“‘Tomorrow we’re going to have duck Rochambeau right here. Tell me honestly, have you ever tasted better food at Galatoires?’
‘No, It’s very good, Walter.’”
Binx Bolling, the wanderer at the center of Walker Percy’s The Moviegoer, finds himself adrift in New Orleans and invited by an acquaintance, Walter, to a fancy duck dinner.
The Remains of the Day by Kazuo Ishiguro
“Mrs. Taylor had served us with a good broth, which we had eaten with helpings of crusty bread, and at that point, there had been little to suggest the evening held for me anything more daunting than an hour or so of pleasant conversation before retiring to bed.”
Recipe: Field Peas in Herbed Broth
Kazuo Ishiguro's The Remains of the Day is narrated by Stevens, a former butler of Darlington Hall, who reminisces about his service at the ancestral home in the years leading to World War II, as well as his relationships with Lord Darlington, the housekeeper Miss Kenton, and his own father.
The Secret Garden by Frances Hodgson Burnett
“Dickon made the stimulating discovery […] there was a deep little hollow where you could build a sort of tiny oven with stones and roast potatoes and eggs in it. […] Very hot potatoes with salt and fresh butter in them were fit for a woodland king—besides being deliciously satisfying.”
Recipe: Crispy Potatoes
The adventures of Mary Lennox, Colin Craven, and Dickon Sowerby are filled with imaginative forays into a secret garden that they coax back to life. In it, they discover many wonders, including a place to build an oven for preparing assorted dishes, including buttered and roasted potatoes.
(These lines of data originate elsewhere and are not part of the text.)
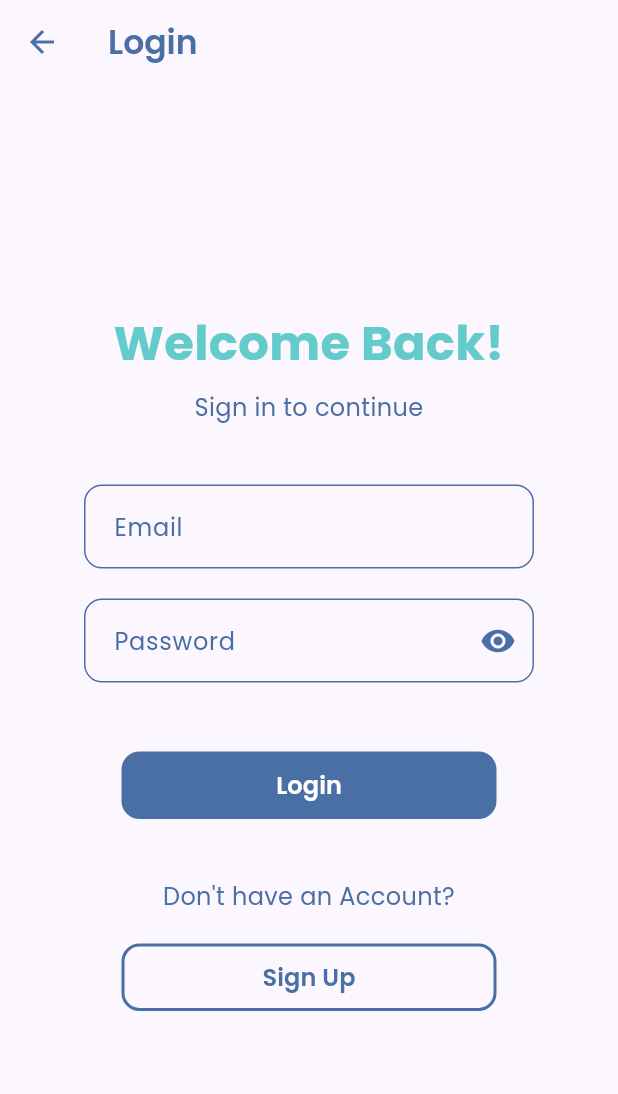
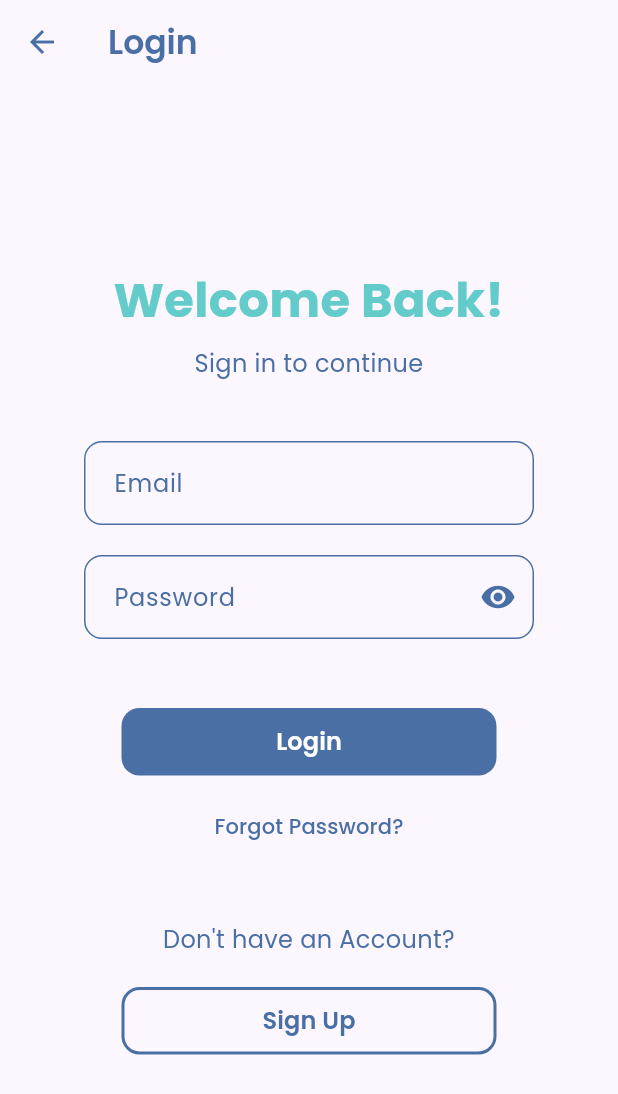
Before and after one commit to tojakar/Project26, a Flutter app: the screen it shows after launch, after a tap on "Login", on a phone screen of 412 x 824 dp. Shown: the top 1094 px of the screen. Run offline on Flutter 3.47's test engine with Material 3 defaults, Android fonts, the phone set to English and light mode, and no system bars; our stand-ins replace flutter_map, flutter_rating_bar, geolocator, google_fonts, latlong2, shared_preferences; missing offline and left inert: dart_jsonwebtoken; network calls fail.

Commit message:
Adding the email verification and password reset to the android app

```diff
--- a/TestingFlutter/flutter_application_1/lib/Login_page.dart
+++ b/TestingFlutter/flutter_application_1/lib/Login_page.dart
@@ -259,6 +259,21 @@ class _LoginPageState extends State<LoginPage> {
   ),
 ),
 
+const SizedBox(height: 10),
+
+// Forgot Password Button
+TextButton(
+  onPressed: () => Navigator.pushNamed(context, '/password_reset'),
+  child: Text(
+    'Forgot Password?',
+    style: GoogleFonts.poppins(
+      fontSize: 14,
+      fontWeight: FontWeight.w500,
+      color: const Color(0xFF4A6FA5),
+    ),
+  ),
+),
+
 const SizedBox(height: 40),
 
 // Sign up text
--- a/TestingFlutter/flutter_application_1/lib/services/api_service.dart
+++ b/TestingFlutter/flutter_application_1/lib/services/api_service.dart
@@ -33,6 +33,19 @@ static Future<Map<String, dynamic>> postJson(String url, Map<String, dynamic> bo
     return {'error': 'Request failed'};
   }
 }
+
+static Future<Map<String, dynamic>> registerUser(String email, String password) async {
+    return await postJson(buildPath('register'), {'email': email, 'password': password});
+  }
+
+  static Future<Map<String, dynamic>> requestPasswordReset(String email) async {
+    return await postJson(buildPath('password/request-reset'), {'email': email});
+  }
+
+  static Future<Map<String, dynamic>> resetPassword(String token, String newPassword) async {
+    return await postJson(buildPath('password/reset'), {'token': token, 'password': newPassword});
+  }
+
 
   // Decode JWT token to extract user data
   static Map<String, dynamic>? decodeJWT(String token) {
```
Also changed, not shown: TestingFlutter/flutter_application_1/lib/email_verification.dart (added, +38 -0 lines), TestingFlutter/flutter_application_1/lib/password_reset.dart (added, +47 -0 lines). Lines whose indentation alone changed are shown as unchanged.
The Secret Life of Bees by Sue Monk Kidd
“They got under way slicing ham, laying out fried chicken, shaking paprika on the deviled eggs. We had green beans, turnips, macaroni and cheese, caramel cake—all kinds of funeral foods. We ate standing in the kitchen holding paper plates […].”
Sue Monk Kidd’s The Secret Life of Bees is set in 1964 in the fictional Southern town of Sylvan, South Carolina. Unsurprisingly, it includes more than a few references to classic Southern dishes.
Their Eyes Were Watching God by Zora Neale Hurston
“She was stretched on her back beneath the pear tree soaking in the alto chant of the visiting bees, the gold of the sun and the panting breath of the breeze when the inaudible voice of it all came to her.”
Zora Neale Hurston’s heroine, Janie, tells the story of her life, beginning with young adulthood, when a pear tree catches her eye and all of life’s possibilities seem to her present in its branches.
To Kill a Mockingbird by Harper Lee
“I’ll make him a Lane cake. That Stephanie’s been after my recipe for thirty years, and if she thinks I’ll give it to her just because I’m staying with her, she’s got another think coming.”
Recipe: Lane Cake
In To Kill a Mockingbird, Scout Finch’s neighbor, Miss Maudie Atkinson, makes a bourbon-loaded Lane cake that’s famous all over the town of Maycomb, Alabama.
Winnie-the-Pooh by A.A. Milne
“‘Well,’ said Pooh, ‘it’s the middle of the night, which is a good time for going to sleep. And to-morrow morning we’ll have some honey for breakfast. Do Tiggers like honey?’
‘They like everything,’ said Tigger cheerfully.”
Recipe: Hot Honey
Winnie-the-Pooh and honey go together like, well, you get the idea. Hot honey adds a kick to the sweet syrup you know and love; try a drizzle on homemade pizza, chicken, or roasted sweet potatoes.